The Florida Supreme Court recently reaffirmed the constitutionality of a provision in the state's Drug Abuse Prevention and Control Act that has been steeped in controversy. The state Supreme Court's decision allows the court system to continue to unfairly discriminate against defendants. The court's ruling will likely be challenged in federal court.

The Florida Supreme Court's Ruling

In a 5-2 decision, the state Supreme Court upheld a provision of Florida's drug laws that specifies an accused's knowledge that he or she possessed illicit drugs is not a factor in his or her guilt. In other words, the prosecution does not have to prove mens rea, or that the defendant had a guilty mind and intended to commit a criminal act, in order to convict.

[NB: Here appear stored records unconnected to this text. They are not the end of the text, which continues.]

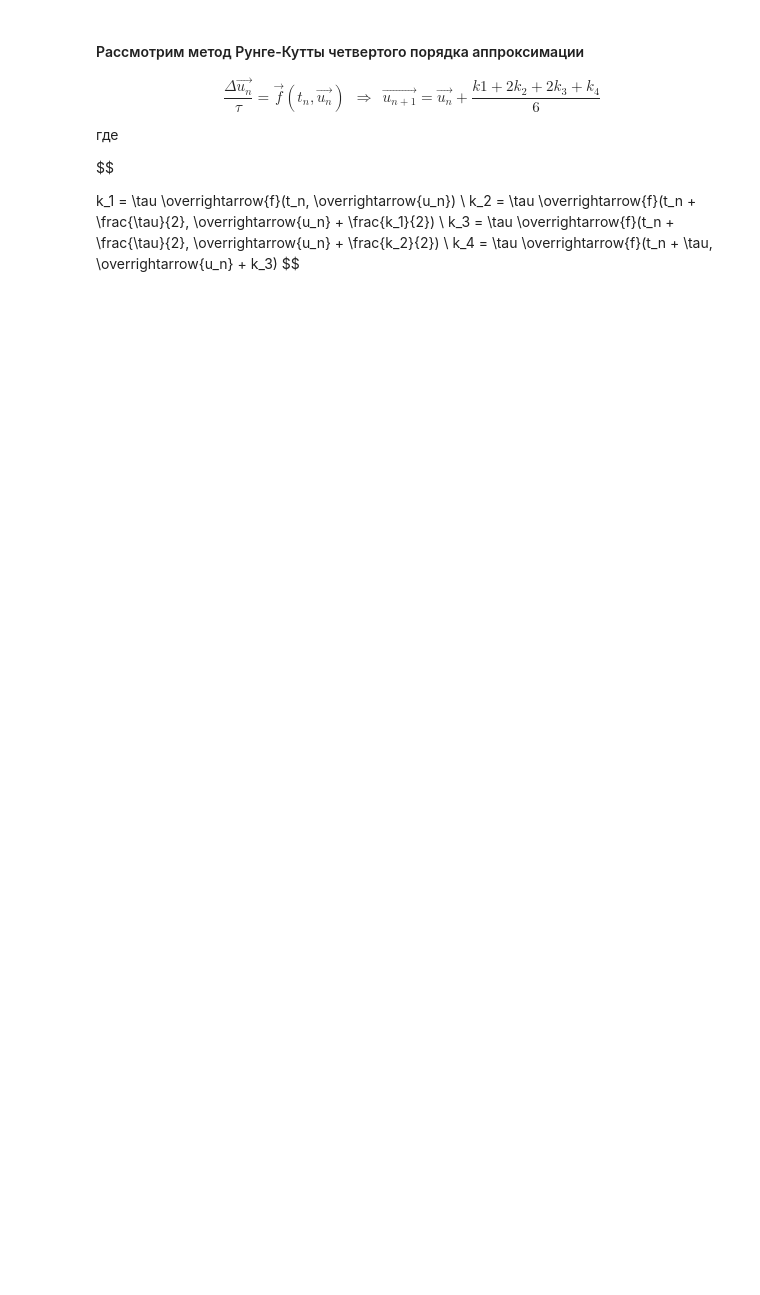
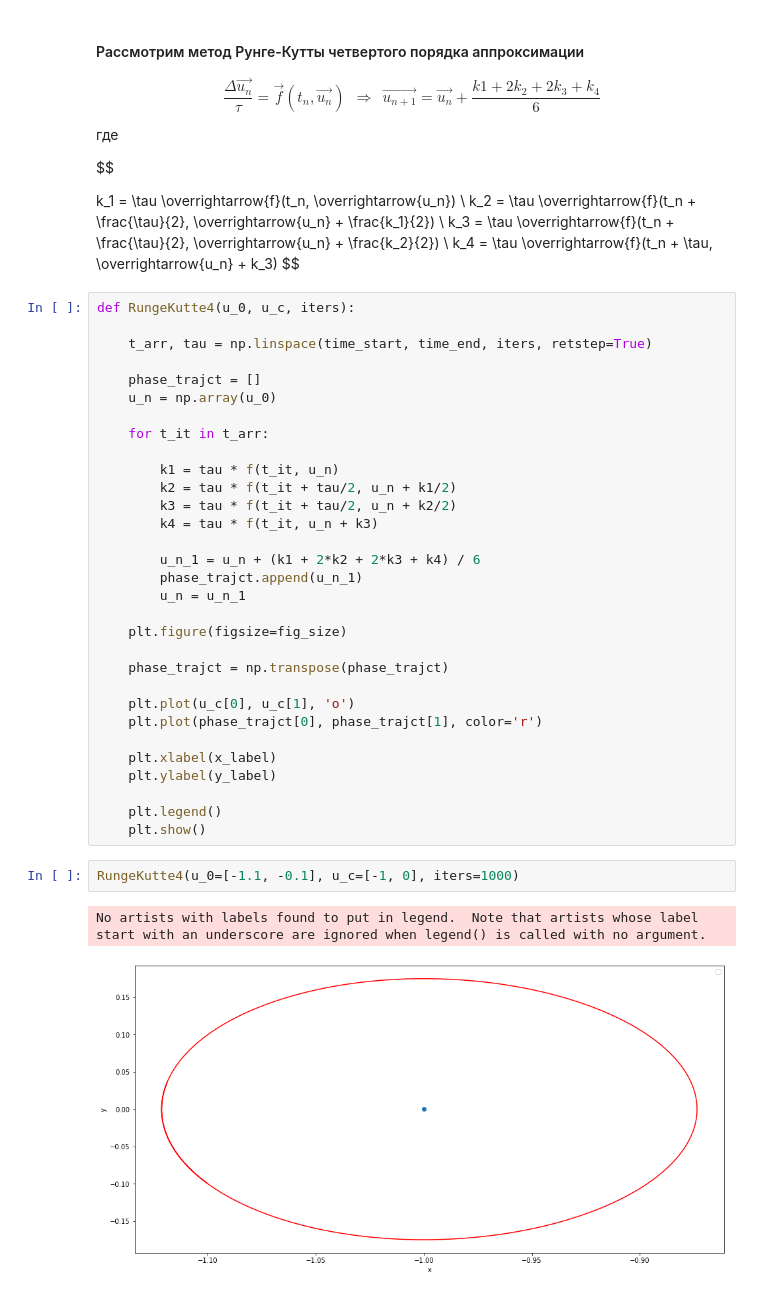
Before and after one commit to uslsteen/CompMath, a Jupyter notebook: lab_6/lab6.ipynb, the cells around one changed output. Saved outputs shown, nothing was run; the diff lists cells and outputs as text; blank space fills up the shorter version.

```diff
--- a/lab_6/lab6.ipynb
+++ b/lab_6/lab6.ipynb
@@ -47,3 +102,39 @@ k_3 = \tau \overrightarrow{f}(t_n + \frac{\tau}{2}, \overrightarrow{u_n} + \frac
 \\
 k_4 = \tau \overrightarrow{f}(t_n + \tau, \overrightarrow{u_n} + k_3)
 $$
+# %%
+def RungeKutte4(u_0, u_c, iters):
+
+    t_arr, tau = np.linspace(time_start, time_end, iters, retstep=True)
+
+    phase_trajct = []
+    u_n = np.array(u_0)
+
+    for t_it in t_arr:
+
+        k1 = tau * f(t_it, u_n)
+        k2 = tau * f(t_it + tau/2, u_n + k1/2)
+        k3 = tau * f(t_it + tau/2, u_n + k2/2)
+        k4 = tau * f(t_it, u_n + k3)
+
+        u_n_1 = u_n + (k1 + 2*k2 + 2*k3 + k4) / 6
+        phase_trajct.append(u_n_1)
+        u_n = u_n_1
+
+    plt.figure(figsize=fig_size)
+
+    phase_trajct = np.transpose(phase_trajct)
+
+    plt.plot(u_c[0], u_c[1], 'o')
+    plt.plot(phase_trajct[0], phase_trajct[1], color='r')
+
+    plt.xlabel(x_label)
+    plt.ylabel(y_label)
+
+    plt.legend()
+    plt.show()
+# %%
+RungeKutte4(u_0=[-1.1, -0.1], u_c=[-1, 0], iters=1000)
+# %% [output]
+No artists with labels found to put in legend.  Note that artists whose label start with an underscore are ignored when legend() is called with no argument.
+[figure, added]
```
Also changed, not shown: parts of 4 cells of this notebook.
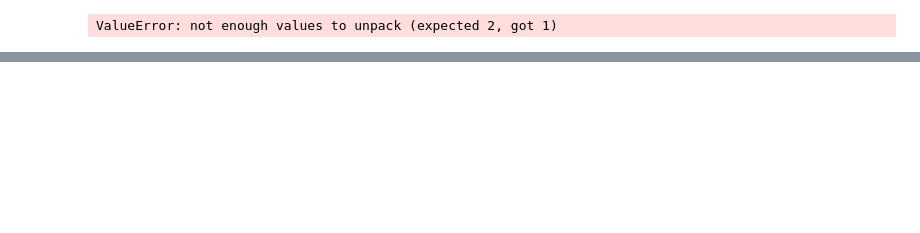
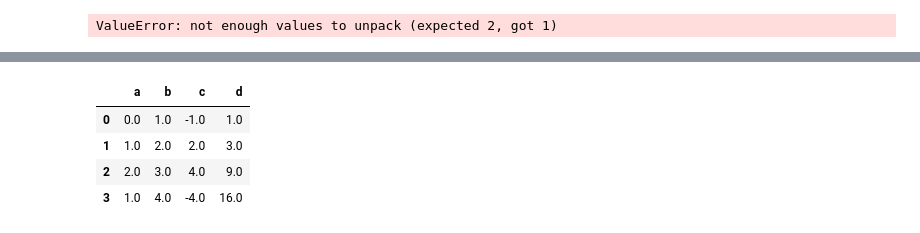
Before and after one commit to NoPainNoGane/yolov5_deepsort, a Jupyter notebook: check.ipynb, the cells around one changed output, grey strips where cells are left out. Saved outputs shown, nothing was run; the diff lists cells and outputs as text; code cells hidden in the pictures; blank space fills up the shorter version.

```diff
--- a/check.ipynb
+++ b/check.ipynb
@@ -18,0 +312,13 @@ ValueError: not enough values to unpack (expected 2, got 1)
+# %%
+data = pd.DataFrame([(0.0, 1, -1.0, 1.0),
+                   (1, 2.0, 2, 3),
+                   (2.0, 3.0, 4, 9.0),
+                   (1, 4.0, -4.0, 16.0)],
+                  columns=list('abcd'))
+data.interpolate(method='polynomial', order=2)
+# %% [output]
+|  | a | b | c | d |
+| 0 | 0.0 | 1.0 | -1.0 | 1.0 |
+| 1 | 1.0 | 2.0 | 2.0 | 3.0 |
+| 2 | 2.0 | 3.0 | 4.0 | 9.0 |
+| 3 | 1.0 | 4.0 | -4.0 | 16.0 |
```
Also changed, not shown: parts of 26 cells of this notebook, 5 other files.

Mens rea is one of two fundamental components of a criminal case. Usually, the prosecution must prove that the defendant committed an illegal act, like possessing drugs, and intended to commit a crime. By upholding the law, the state Supreme Court ruling confirms that in drug possession cases, the prosecution is merely required to prove an illegal act occurred, not that the defendant intended to act illegally.

In support of their decision, the justices explained that individuals do not have a protected right to carry illicit drugs and other controlled substances, so current law does not violate the rights of Floridians. If the court had struck down the law, thousands of drug convictions would have been reversed.

An Example of How the Law Works

In the dissent, judges outlined the unintended consequences of the Supreme Court's ruling. Imagine that someone rents a car for a fun weekend getaway and, unbeknownst to him or her, a previous renter left an illegal substance in the trunk of a car. If the current renter gets pulled over and the drugs are found during a search of the vehicle, the current renter will not be able to argue that he or she had no knowledge of the drugs and thus had no intent to commit a crime.

Implications of the Court's Ruling

The provision upheld by the state Supreme Court has been controversial since its passing in 2002. In 2011, a federal judge in Tampa ruled the law unconstitutional, causing a flurry of appeals. One judge vacated 39 felony convictions, while another overturned 46. These convictions will be reinstated due to the state Supreme Court's decision.

The law grants more power to the prosecution and shifts the burden of proof from prosecution to the criminal defense. Instead of requiring the prosecution to prove the defendant intended to commit a crime, it requires the accused to prove they are innocent. In excluding a defendant's knowledge of possession, it is possible for courts to convict individuals of crimes they did not commit and who were essentially in the wrong place at the wrong time.

Because the law turns justice on its head, the state Supreme Court's ruling will likely be appealed in federal court. If you have been convicted of a drug crime you did not commit due to current Florida law that effectively ignores mens rea, please contact an experienced criminal defense attorney.